Front-end code edit data:
....

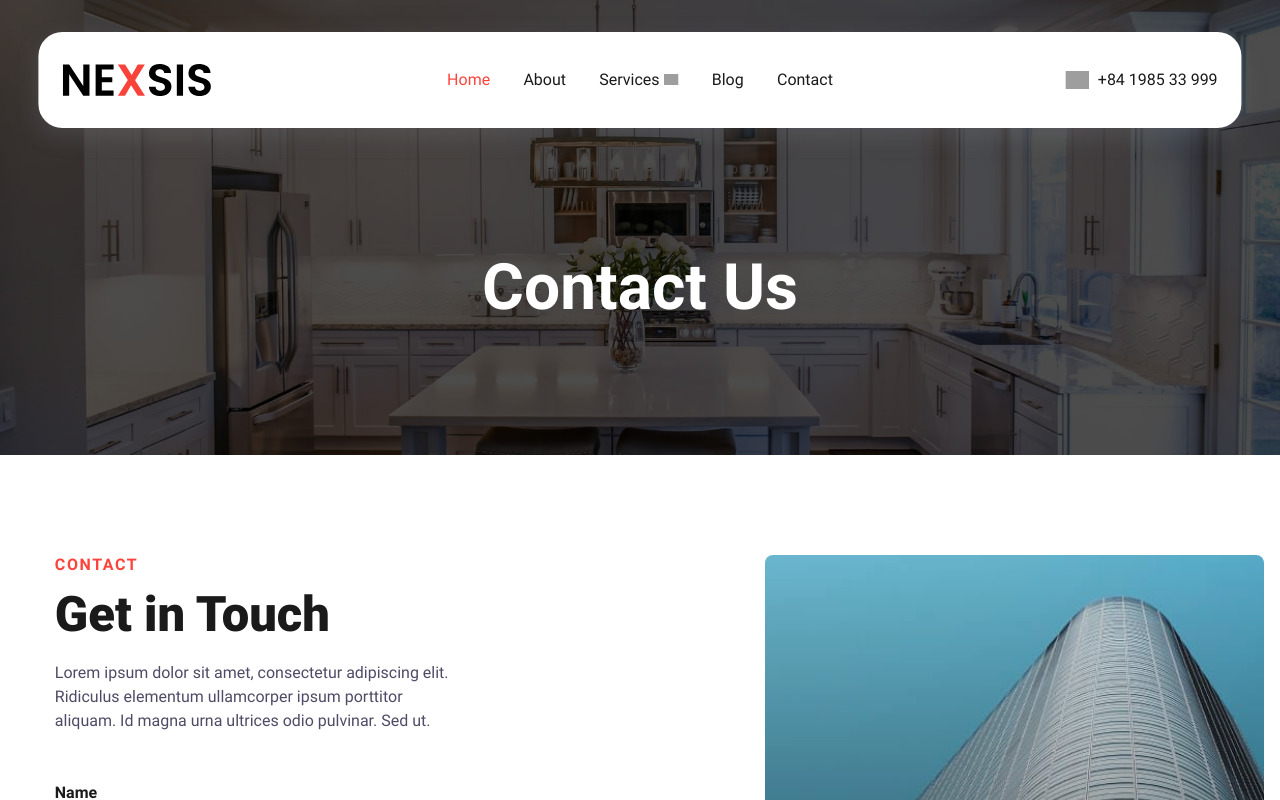
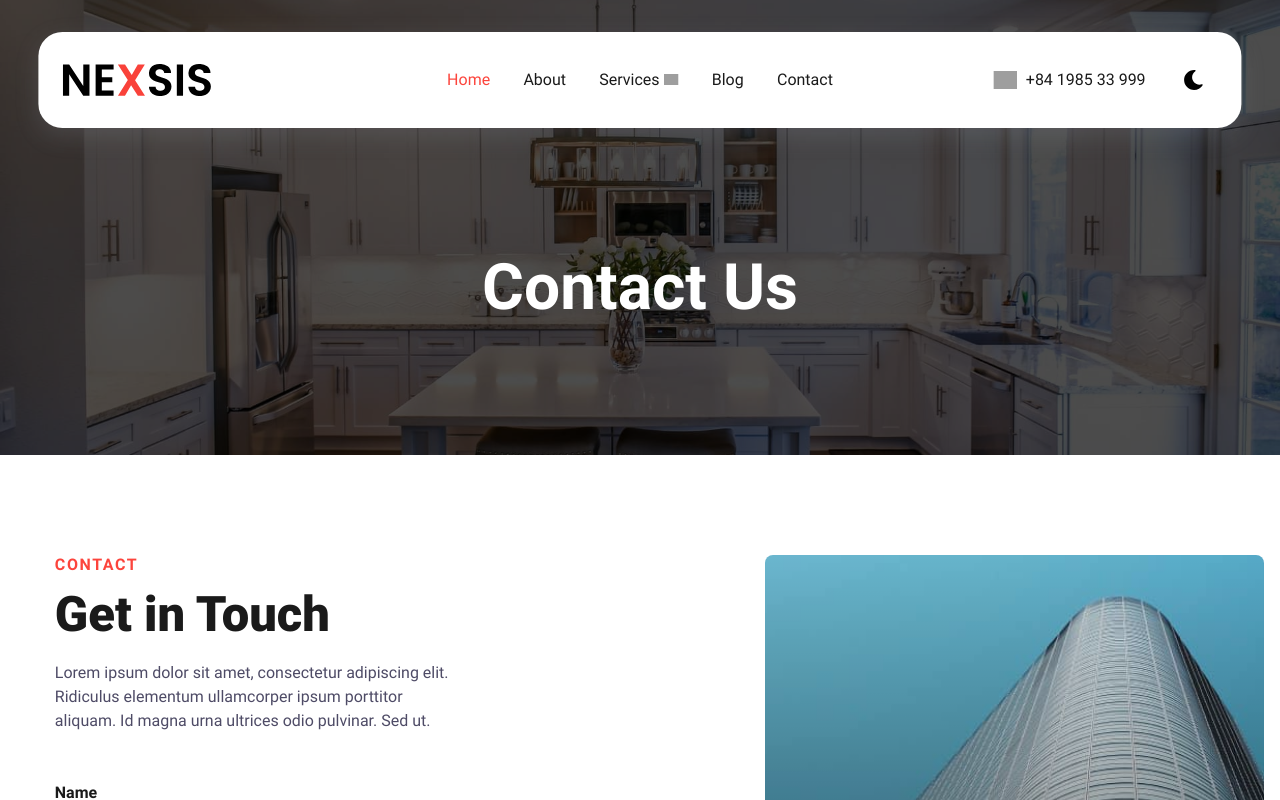
Before and after one commit to mmehelay/Nexsis, an Eleventy site: page src/content/pages/contact.html in a window 1280 px wide. Shown: the top 800 px of the page. Built offline with nearby package versions, Linux system fonts and the light colour scheme; Eleventy itself is replaced by a stand-in of ours; files that its build step writes are made by us from their sources; grey boxes are pictures that could not be loaded.

Commit message:
light/dark mode

```diff
--- a/src/_includes/components/header.html
+++ b/src/_includes/components/header.html
@@ -85,9 +85,9 @@
             </div>
         </div>
         <!--Dark Mode toggle, uncomment button code if you want to enable a dark mode toggle-->
-        <!-- <button id="dark-mode-toggle" aria-label="dark mode toggle">
+        <button id="dark-mode-toggle" aria-label="dark mode toggle">
             <svg class="cs-moon" xmlns="http://www.w3.org/2000/svg" viewBox="0 0 480 480" style="enable-background:new 0 0 480 480" xml:space="preserve"><path d="M459.782 347.328c-4.288-5.28-11.488-7.232-17.824-4.96-17.76 6.368-37.024 9.632-57.312 9.632-97.056 0-176-78.976-176-176 0-58.4 28.832-112.768 77.12-145.472 5.472-3.712 8.096-10.4 6.624-16.832S285.638 2.4 279.078 1.44C271.59.352 264.134 0 256.646 0c-132.352 0-240 107.648-240 240s107.648 240 240 240c84 0 160.416-42.688 204.352-114.176 3.552-5.792 3.04-13.184-1.216-18.496z"/></svg>
             <img class="cs-sun" aria-hidden="true" src="https://csimg.nyc3.cdn.digitaloceanspaces.com/Icons%2Fsun.svg" decoding="async" alt="moon" width="15" height="15">
-        </button> -->
+        </button>
     </div>
 </header>
```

....

## Instructions for the task
Give back the data exactly. Skip any images.

## Written answer
Before and after one commit to mmehelay/Nexsis, an Eleventy site: page src/content/pages/contact.html in a window 1280 px wide. Shown: the top 800 px of the page. Built offline with nearby package versions, Linux system fonts and the light colour scheme; Eleventy itself is replaced by a stand-in of ours; files that its build step writes are made by us from their sources; grey boxes are pictures that could not be loaded.

Commit message:
light/dark mode

```diff
--- a/src/_includes/components/header.html
+++ b/src/_includes/components/header.html
@@ -85,9 +85,9 @@
             </div>
         </div>
         <!--Dark Mode toggle, uncomment button code if you want to enable a dark mode toggle-->
-        <!-- <button id="dark-mode-toggle" aria-label="dark mode toggle">
+        <button id="dark-mode-toggle" aria-label="dark mode toggle">
             <svg class="cs-moon" xmlns="http://www.w3.org/2000/svg" viewBox="0 0 480 480" style="enable-background:new 0 0 480 480" xml:space="preserve"><path d="M459.782 347.328c-4.288-5.28-11.488-7.232-17.824-4.96-17.76 6.368-37.024 9.632-57.312 9.632-97.056 0-176-78.976-176-176 0-58.4 28.832-112.768 77.12-145.472 5.472-3.712 8.096-10.4 6.624-16.832S285.638 2.4 279.078 1.44C271.59.352 264.134 0 256.646 0c-132.352 0-240 107.648-240 240s107.648 240 240 240c84 0 160.416-42.688 204.352-114.176 3.552-5.792 3.04-13.184-1.216-18.496z"/></svg>
             <img class="cs-sun" aria-hidden="true" src="https://csimg.nyc3.cdn.digitaloceanspaces.com/Icons%2Fsun.svg" decoding="async" alt="moon" width="15" height="15">
-        </button> -->
+        </button>
     </div>
 </header>
```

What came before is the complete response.